**Excerpted records**
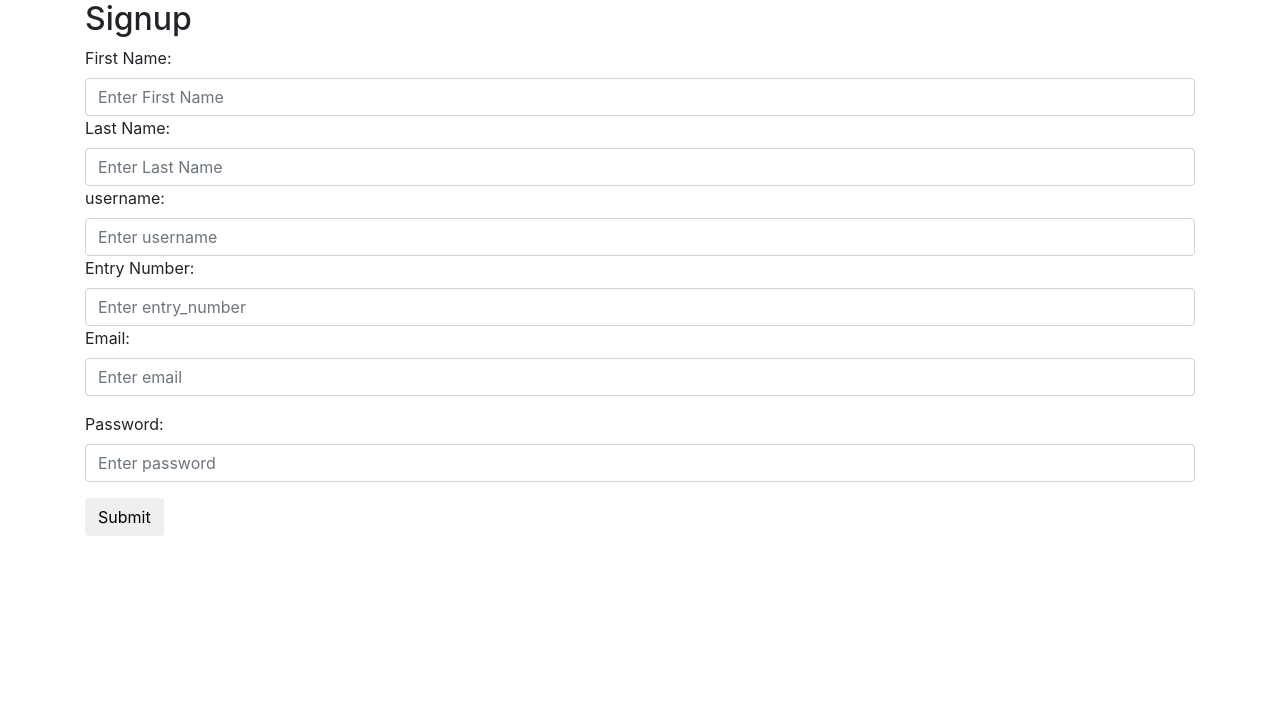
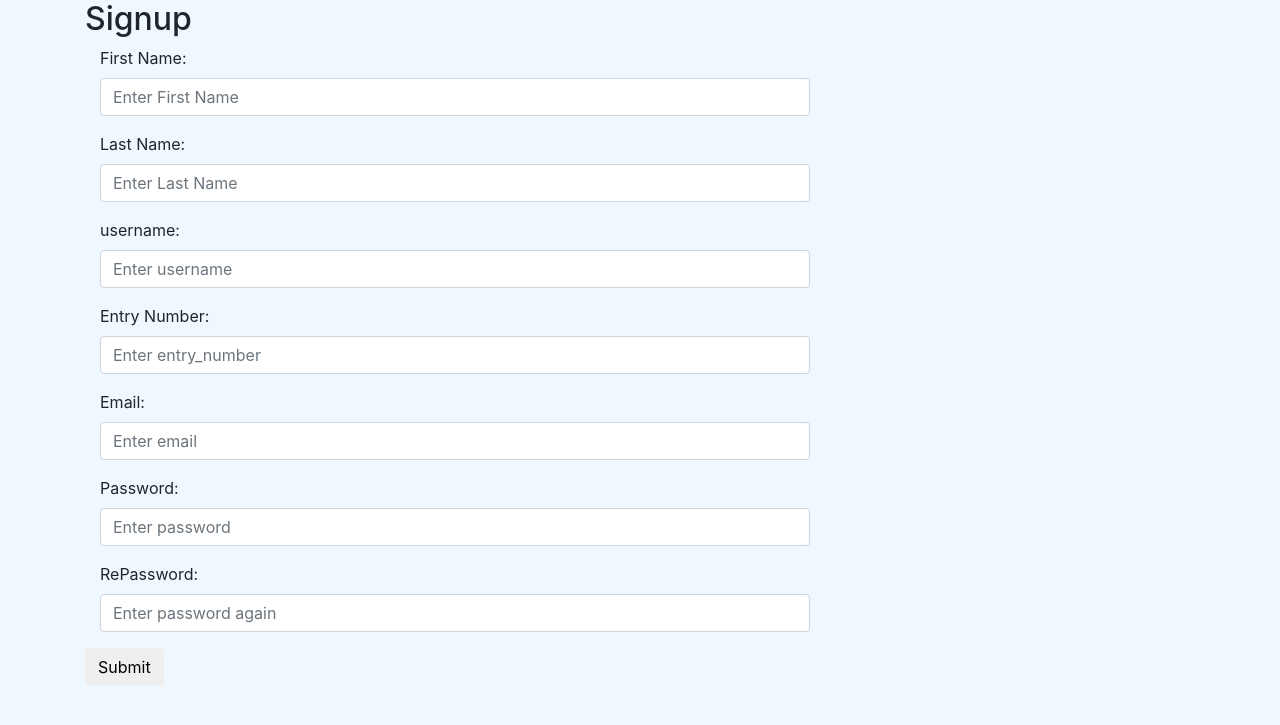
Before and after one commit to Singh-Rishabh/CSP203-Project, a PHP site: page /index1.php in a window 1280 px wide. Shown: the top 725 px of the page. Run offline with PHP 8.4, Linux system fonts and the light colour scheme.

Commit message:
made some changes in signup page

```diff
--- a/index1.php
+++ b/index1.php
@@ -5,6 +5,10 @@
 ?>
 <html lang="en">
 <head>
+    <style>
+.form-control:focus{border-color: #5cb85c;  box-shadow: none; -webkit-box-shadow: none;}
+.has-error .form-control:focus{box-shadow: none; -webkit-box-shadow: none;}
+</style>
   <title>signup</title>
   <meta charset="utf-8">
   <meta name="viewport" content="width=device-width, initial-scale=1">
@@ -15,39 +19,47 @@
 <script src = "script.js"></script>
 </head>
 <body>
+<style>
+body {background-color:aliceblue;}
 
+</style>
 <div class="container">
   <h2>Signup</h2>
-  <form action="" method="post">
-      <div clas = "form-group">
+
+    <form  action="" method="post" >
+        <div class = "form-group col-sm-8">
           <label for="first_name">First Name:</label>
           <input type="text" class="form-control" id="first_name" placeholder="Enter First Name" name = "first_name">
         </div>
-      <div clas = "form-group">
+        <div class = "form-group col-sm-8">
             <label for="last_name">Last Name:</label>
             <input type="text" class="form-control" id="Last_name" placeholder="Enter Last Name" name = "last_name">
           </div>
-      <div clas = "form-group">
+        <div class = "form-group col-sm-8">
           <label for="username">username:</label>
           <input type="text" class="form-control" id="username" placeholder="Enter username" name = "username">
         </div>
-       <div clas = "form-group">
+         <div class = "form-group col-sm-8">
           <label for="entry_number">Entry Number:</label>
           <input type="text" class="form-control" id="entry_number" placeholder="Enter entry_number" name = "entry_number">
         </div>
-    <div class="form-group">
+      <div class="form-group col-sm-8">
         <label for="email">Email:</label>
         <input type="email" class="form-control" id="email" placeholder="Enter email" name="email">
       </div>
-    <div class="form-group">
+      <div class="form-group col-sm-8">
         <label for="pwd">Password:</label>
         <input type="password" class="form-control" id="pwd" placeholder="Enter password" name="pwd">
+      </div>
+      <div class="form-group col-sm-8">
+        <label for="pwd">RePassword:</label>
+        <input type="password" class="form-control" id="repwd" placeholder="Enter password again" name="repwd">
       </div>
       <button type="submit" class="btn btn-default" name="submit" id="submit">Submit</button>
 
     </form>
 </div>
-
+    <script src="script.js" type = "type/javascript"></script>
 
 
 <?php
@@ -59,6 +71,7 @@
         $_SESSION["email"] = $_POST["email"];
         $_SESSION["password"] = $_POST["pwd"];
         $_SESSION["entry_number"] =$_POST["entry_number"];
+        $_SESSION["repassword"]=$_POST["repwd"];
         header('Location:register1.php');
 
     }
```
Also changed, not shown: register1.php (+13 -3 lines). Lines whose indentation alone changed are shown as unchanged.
--
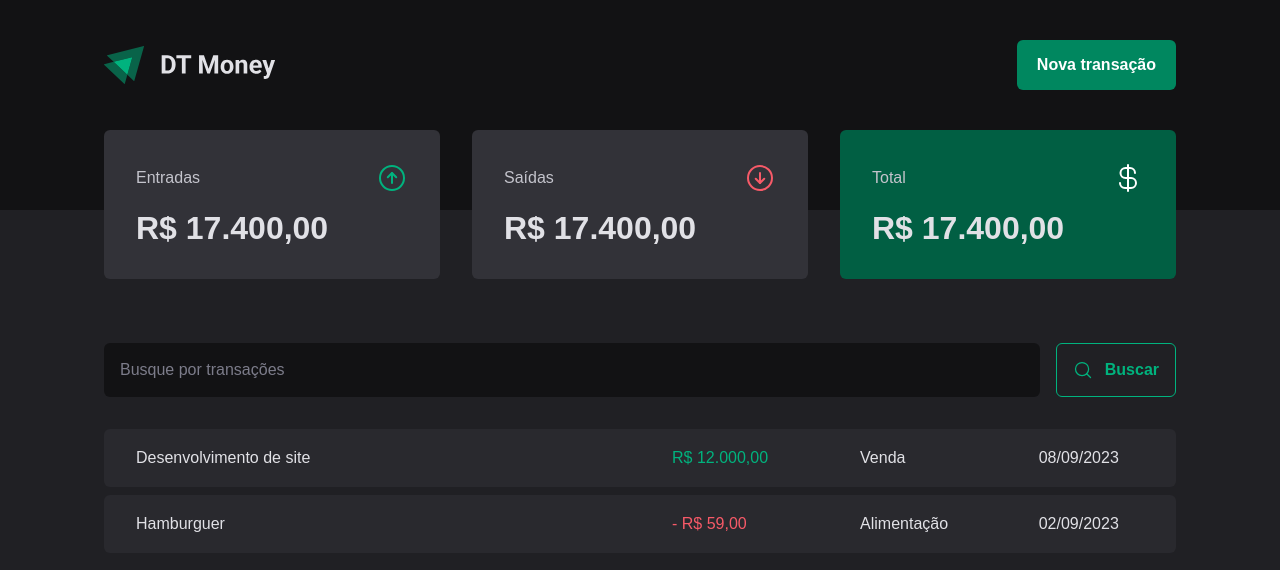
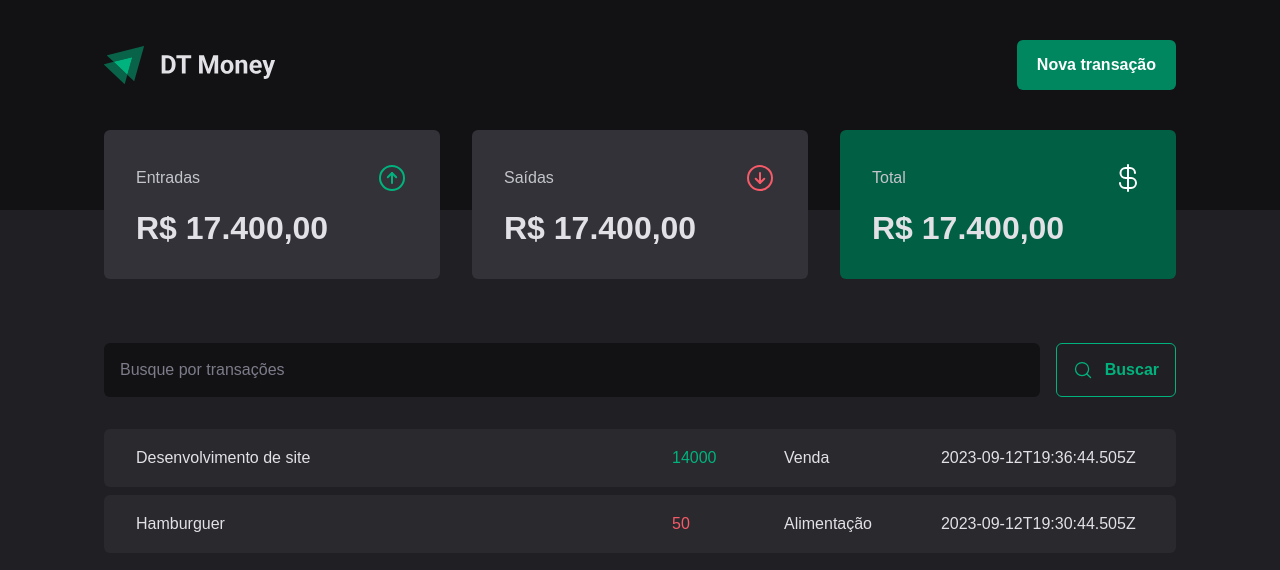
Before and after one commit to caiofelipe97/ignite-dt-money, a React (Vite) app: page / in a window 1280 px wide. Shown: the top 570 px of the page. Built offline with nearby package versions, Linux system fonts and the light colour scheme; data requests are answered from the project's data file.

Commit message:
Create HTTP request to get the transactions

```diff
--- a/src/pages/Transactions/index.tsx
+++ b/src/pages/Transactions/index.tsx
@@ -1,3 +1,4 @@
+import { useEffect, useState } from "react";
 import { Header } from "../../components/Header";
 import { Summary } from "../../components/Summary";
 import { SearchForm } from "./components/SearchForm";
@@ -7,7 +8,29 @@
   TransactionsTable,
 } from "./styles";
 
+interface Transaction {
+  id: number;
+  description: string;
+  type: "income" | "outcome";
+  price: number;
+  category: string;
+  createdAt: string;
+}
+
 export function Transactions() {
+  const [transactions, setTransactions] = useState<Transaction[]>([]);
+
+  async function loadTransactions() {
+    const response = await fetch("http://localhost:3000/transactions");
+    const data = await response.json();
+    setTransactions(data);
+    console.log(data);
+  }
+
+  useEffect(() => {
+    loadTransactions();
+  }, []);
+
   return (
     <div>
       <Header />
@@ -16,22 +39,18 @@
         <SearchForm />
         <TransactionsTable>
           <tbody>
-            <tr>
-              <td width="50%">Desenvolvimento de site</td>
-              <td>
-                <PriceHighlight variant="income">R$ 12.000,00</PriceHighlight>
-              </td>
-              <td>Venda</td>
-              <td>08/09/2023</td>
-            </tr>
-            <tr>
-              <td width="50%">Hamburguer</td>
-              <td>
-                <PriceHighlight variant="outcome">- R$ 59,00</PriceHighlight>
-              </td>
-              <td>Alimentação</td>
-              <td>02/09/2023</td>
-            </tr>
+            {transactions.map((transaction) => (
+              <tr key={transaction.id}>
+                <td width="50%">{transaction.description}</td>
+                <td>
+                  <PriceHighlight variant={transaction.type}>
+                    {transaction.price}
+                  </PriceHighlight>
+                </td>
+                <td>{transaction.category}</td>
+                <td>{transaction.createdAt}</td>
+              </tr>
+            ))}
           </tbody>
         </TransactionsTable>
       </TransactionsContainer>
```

**Task goal**
Whenever a line above contains "PriceHighlight", copy that line.

**Response to the exercise**
-                <PriceHighlight variant="income">R$ 12.000,00</PriceHighlight>
-                <PriceHighlight variant="outcome">- R$ 59,00</PriceHighlight>
+                  <PriceHighlight variant={transaction.type}>
+                  </PriceHighlight>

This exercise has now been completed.